First LabGrown Steak Gives Foodies a Taste of the Future

first_img Watch: Dolphin Leaps Feet Away From Unsuspecting SurferNASA Says 2 Asteroids Will Safely Fly By Earth This Weekend Arby’s doesn’t have “the meats” anymore: A startup just unveiled its new lab-grown steak, which it claims is the world’s first ever cell-grown beef product.On Wednesday, Aleph Farms announced that it developed cell-grown minute steak, a new product that’s generated from growing different types of natural beef cells, extracting them painlessly from cows, and nourishing the cells into a full 3D structure that replicates regular meat, according to an Aleph Farms press release.This “meat” innovation isn’t your typical knockoff sirloin: Aleph Farms said the lab-grown steak’s appearance, shape, and texture are similar to conventional beef cuts.
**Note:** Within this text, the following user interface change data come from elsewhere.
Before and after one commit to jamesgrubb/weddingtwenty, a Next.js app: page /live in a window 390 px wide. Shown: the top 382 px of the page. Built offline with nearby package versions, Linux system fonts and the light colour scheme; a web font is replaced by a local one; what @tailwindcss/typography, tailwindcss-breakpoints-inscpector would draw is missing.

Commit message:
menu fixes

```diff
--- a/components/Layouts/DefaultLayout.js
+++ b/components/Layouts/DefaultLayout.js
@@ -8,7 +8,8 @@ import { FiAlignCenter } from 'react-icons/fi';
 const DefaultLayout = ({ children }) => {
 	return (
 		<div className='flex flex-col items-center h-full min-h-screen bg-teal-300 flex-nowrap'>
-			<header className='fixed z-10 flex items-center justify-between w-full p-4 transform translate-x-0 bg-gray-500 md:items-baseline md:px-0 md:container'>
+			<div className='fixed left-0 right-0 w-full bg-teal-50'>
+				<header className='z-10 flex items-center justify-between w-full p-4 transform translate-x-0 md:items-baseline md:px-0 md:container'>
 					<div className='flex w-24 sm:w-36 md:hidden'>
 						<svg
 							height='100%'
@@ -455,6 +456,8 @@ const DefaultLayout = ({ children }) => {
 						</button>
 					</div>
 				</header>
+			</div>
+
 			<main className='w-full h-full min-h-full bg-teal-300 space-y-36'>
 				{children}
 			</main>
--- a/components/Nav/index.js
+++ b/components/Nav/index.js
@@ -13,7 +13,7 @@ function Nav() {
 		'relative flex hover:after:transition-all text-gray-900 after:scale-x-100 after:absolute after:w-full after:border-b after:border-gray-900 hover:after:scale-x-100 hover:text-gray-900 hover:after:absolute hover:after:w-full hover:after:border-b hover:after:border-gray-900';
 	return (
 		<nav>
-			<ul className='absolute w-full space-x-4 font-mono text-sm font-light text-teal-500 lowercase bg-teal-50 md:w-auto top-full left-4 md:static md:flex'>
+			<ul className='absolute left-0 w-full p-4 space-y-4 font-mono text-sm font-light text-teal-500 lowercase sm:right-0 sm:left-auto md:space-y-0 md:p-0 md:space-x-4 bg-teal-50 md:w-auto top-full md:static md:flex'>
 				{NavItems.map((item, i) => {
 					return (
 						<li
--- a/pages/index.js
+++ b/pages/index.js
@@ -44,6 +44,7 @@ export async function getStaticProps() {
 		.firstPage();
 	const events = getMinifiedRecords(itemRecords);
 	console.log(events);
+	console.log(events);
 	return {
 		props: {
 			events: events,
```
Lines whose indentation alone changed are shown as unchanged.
The lab-grown steak could be a milestone in cell-cultured meat technology, because it requires less resources than the current beef industry.Aleph Farms’ lab-grown steak is slaughter-free, antibiotic-free, and it doesn’t need land, water, feed, and other factors to raise cattle for meat. Cell-grown meat comes from a few living cow cells, and unlike other beef raising processes, these cells are gently harvested until they grow into a complex that’s similar to beef muscle tissue.However, creating lab-grown steak can be a challenging task. A major barrier with lab-grown steak is getting various cell types to engage with each other and build a complete tissue structure as they would inside a real cow. The right nutrients would also have to be present, because their combination would enable the multicellular matrix to stay strong and not break.Photo Credit: Aleph Farms/YouTubeThankfully though, Aleph Farms is working with the Technion – Israel Institute of Technology on a bio-engineering platform to efficiently make lab-grown steak. The company is combining six technologies that allow it to cut down the meat’s production costs, leverage an animal-free growth medium for the cells, and use bioreactors, also known as tanks, to help the cells grow.On a culinary scale, lab-grown steak could be an eco-friendlier cooking option for global eateries. Considering that it has the same look and taste of beef without the negative environmental effects, it could make its way to kitchens worldwide in the future.“For me, it’s a great experience to eat meat that has the look and feel of beef but has been grown without antibiotics and causes no harm to animals or the environment,” Amir Ilan, an Israeli chef, said in the press release. “Aleph Farms meat has high culinary potential – it can be readily incorporated into top-shelf preparations or served in premium-casual restaurants, trendy cafes, bistros, or other eateries.”More on Geek.com:WTF? Wednesday: ‘Yuck’ Becomes ‘Yum’ at the Disgusting Food MuseumScientists Shine Light on Bacteria That Causes Food PoisoningStudy: College Students Choose Smartphones Over Food Stay on targetlast_img read more